Friday 28 August 2015

Another week, another cause for celebration at Northampton Live at Home. We were recently on BBC Radio Northampton as part of Feelgood Fortnight (two weeks of programmes about happiness and mental wellbeing – you can listen to it here, skip to 2.08.30), and now we’ve just had a party to welcome our 500th member, Len Malpas. Obviously I’m thrilled about it all, but it’s also got me thinking. If at least 500 people in Northampton need us (we’re still doing outreach – I’m sure there are plenty more people we could help too) and BBC Radio is inviting us to discuss wellbeing, that really says something about how much people need Live at Home, and how much good we do.

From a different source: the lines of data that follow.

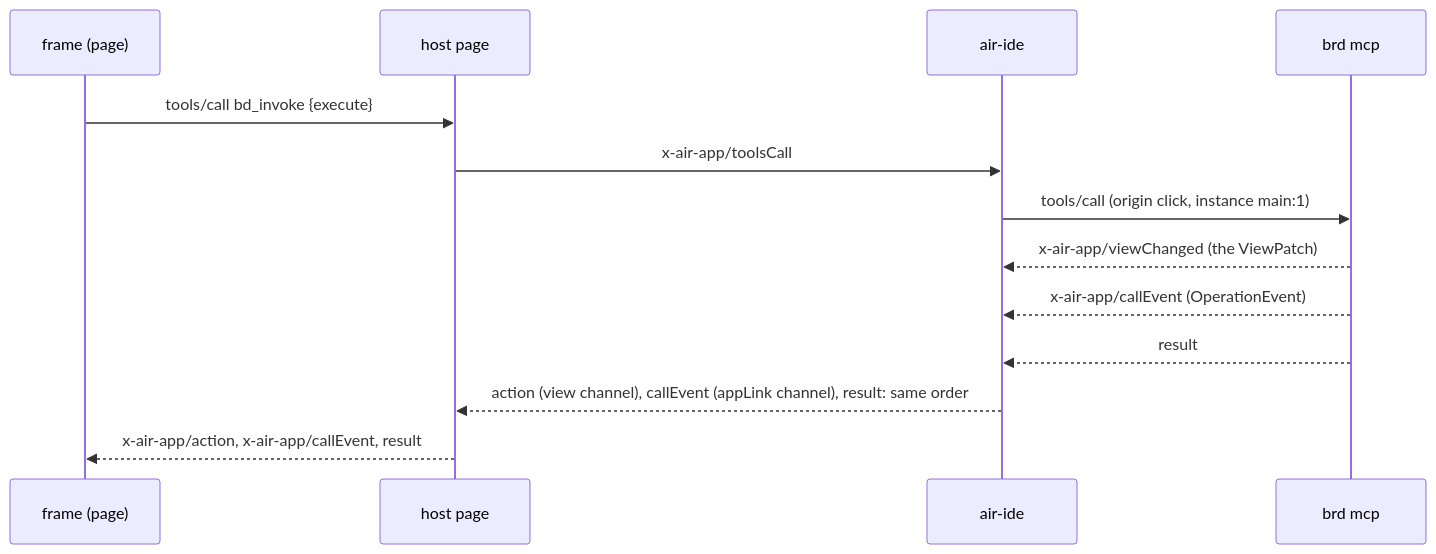
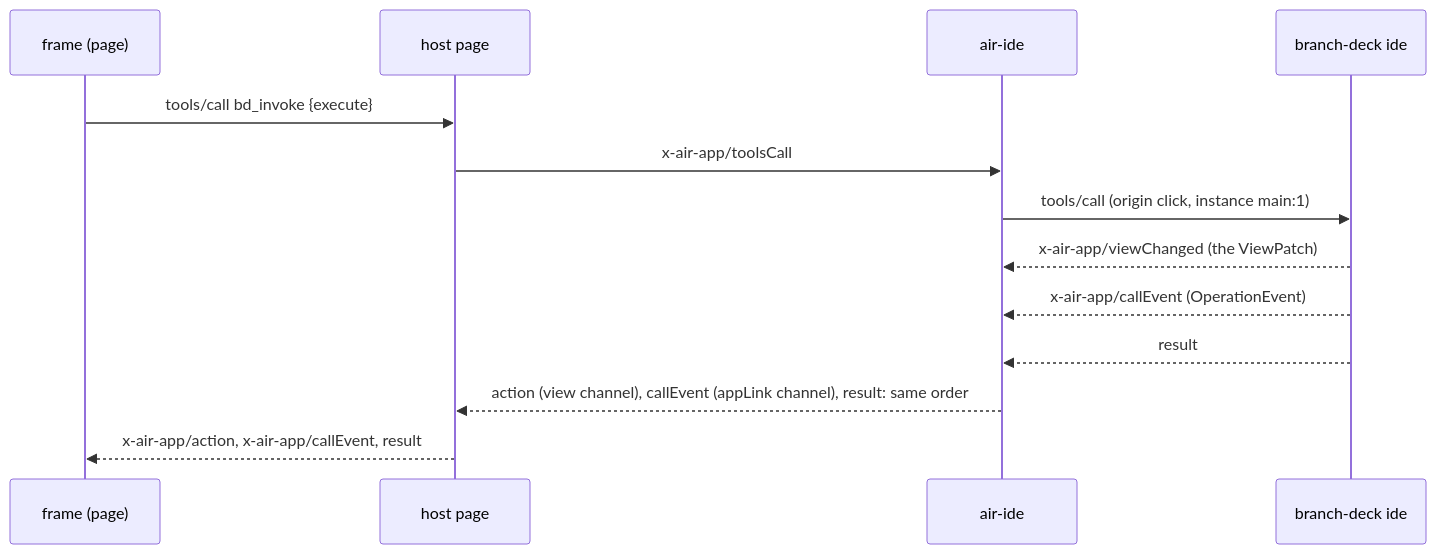
One commit to develar/branch-deck changed the second of 2 diagrams in docs/design/ide-embedding.md. Above: the diagram before and after it, drawn with Mermaid. The commit also changed other lines of this file and 77 other files, not shown here.

````diff
--- a/docs/design/ide-embedding.md
+++ b/docs/design/ide-embedding.md
@@ -79,15 +84,15 @@
 ```mermaid
 sequenceDiagram
     participant F as frame (page)
     participant H as host page
     participant A as air-ide
-    participant B as brd mcp
+    participant B as branch-deck ide
     F->>H: tools/call bd_invoke {execute}
     H->>A: x-air-app/toolsCall
     A->>B: tools/call (origin click, instance main:1)
     B-->>A: x-air-app/viewChanged (the ViewPatch)
     B-->>A: x-air-app/callEvent (OperationEvent)
     B-->>A: result
     A-->>H: action (view channel), callEvent (appLink channel), result: same order
     H-->>F: x-air-app/action, x-air-app/callEvent, result
 ```
````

I was on the radio programme along with Trudie Fraser (a member, aged 96), and volunteer Sue Stiling. Trudie, who actually volunteers as a befriender as well, told host Stuart Linnell and his listeners about how she lives in a cul de sac and could easily go all day without seeing as much as a car go by, until she joined Live at Home. And Sue explained how volunteering has helped her; when she started, she was jobhunting but she was very very low and not herself mentally. But now she says she feels much more confident and fulfilled, happy in herself, and it’s really helping with her job search and confidence. (You can do it, Sue – we’re all rooting for you!)

We hear a lot in the news about isolation and loneliness among older people, and how badly this can affect their physical and mental health. But with practical and social support, the chance to get out and about with friends, knowing there’s always help available on the end of a phone line – that’s invaluable. And volunteers like Sue know that being able to help people, doing real, demonstrable good for them, is a great way to boost your own self esteem and mental health. It looks impressive on the CV too.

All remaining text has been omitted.